** Input material follows **

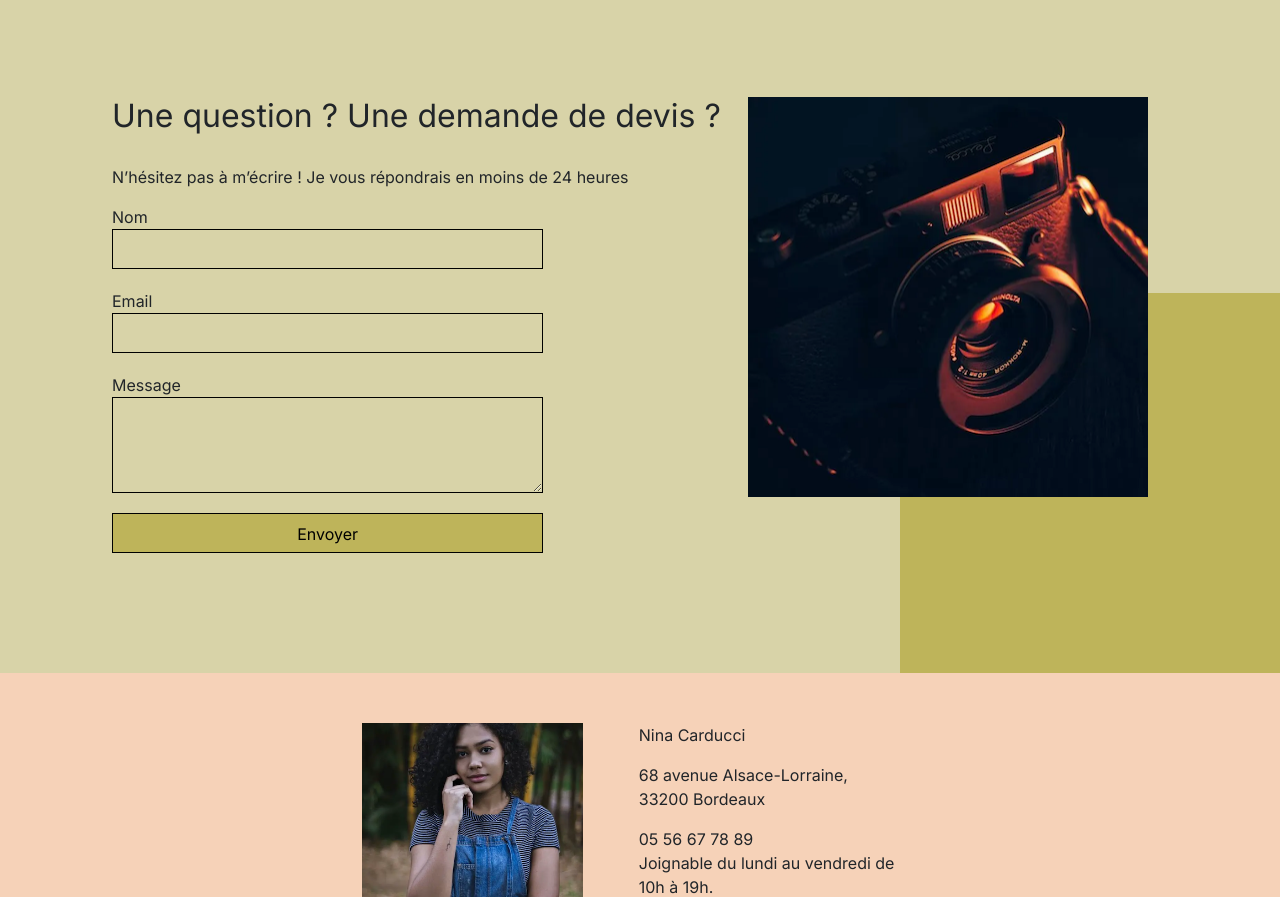
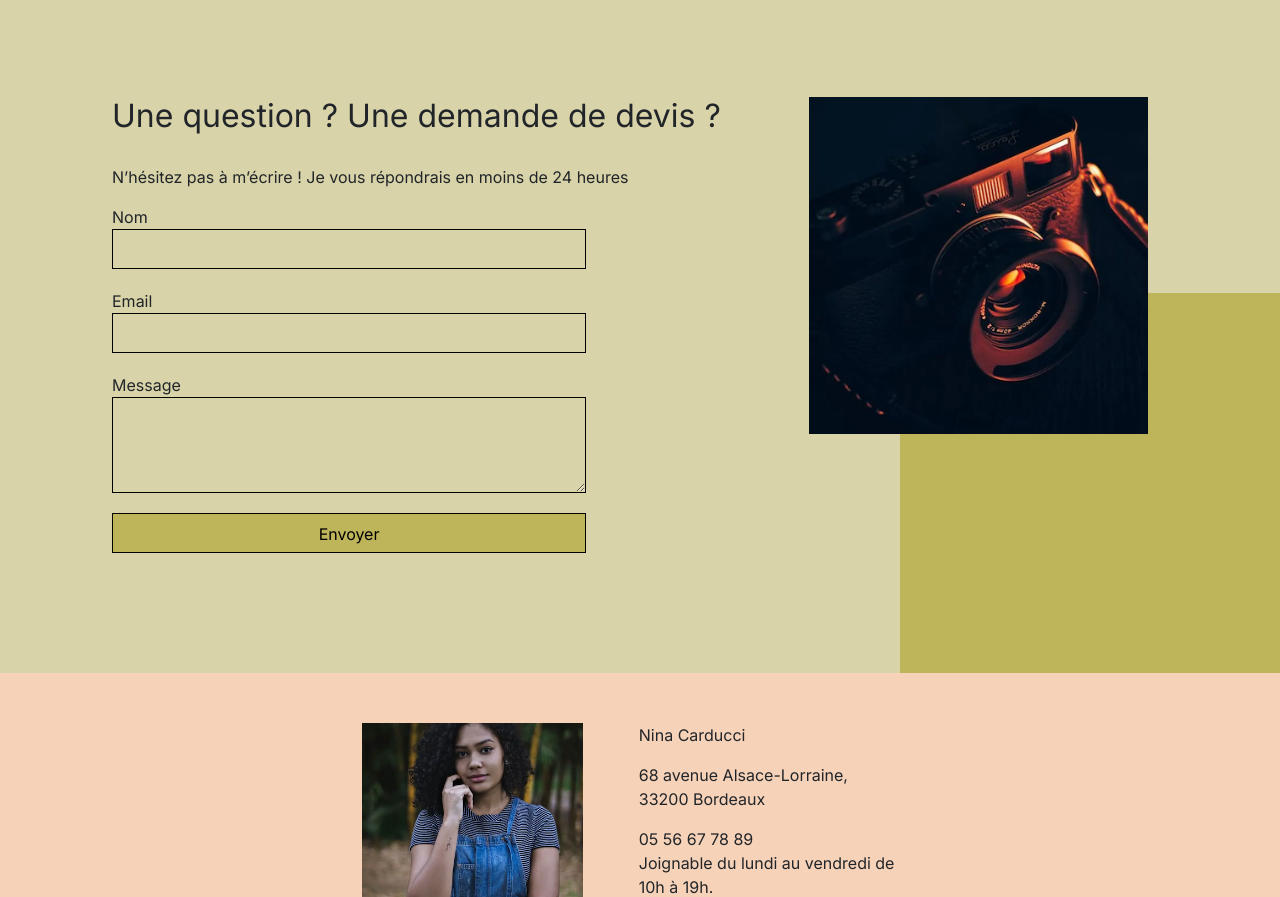
Before and after one commit to NatashaFinkel/Projet-9, a plain HTML site: page index.html in a window 1280 px wide. Shown: the part 3902-4799 px from the top of the page. Drawn offline with nearby package versions, Linux system fonts and the light colour scheme.

Commit message:
Modification pour width et height explicites pour photo appareil photo

```diff
--- a/assets/style.css
+++ b/assets/style.css
@@ -54,7 +54,7 @@ h1,
 	width: 25px;
 }
 
-.slider-img {
+.slider-img, .camera {
 	max-width: 100%;
 	height: auto;
 }
@@ -244,8 +244,6 @@ h1,
 
 .picture .camera {
 	position: relative;
-	width: 400px;
-	height: 400px;
 }
 
 .form-container {
@@ -412,7 +410,6 @@ footer {
 
 	.picture .camera {
 		bottom: 0px;
-		width: 100%;
 		height: auto;
 	}
 }
--- a/index.html
+++ b/index.html
@@ -224,7 +224,8 @@
 						</form>
 					</div>
 					<div class="picture right">
-						<img src="./assets/images/camera-copie-2.webp" alt="image d'un appareil photo" class="camera">
+						<img src="./assets/images/camera-copie-2.webp" class="camera" width="400" height="400"
+							alt="image d'un appareil photo">
 					</div>
 				</div>
 			</div>
```
Also changed, not shown: assets/style.min.css.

** End of Input material **

▶ _What to produce_
For the word "width", show every line of the entries that holds it.

▶ _Response_
Modification pour width et height explicites pour photo appareil photo
 	width: 25px;
 	max-width: 100%;
-	width: 400px;
-		width: 100%;
+						<img src="./assets/images/camera-copie-2.webp" class="camera" width="400" height="400"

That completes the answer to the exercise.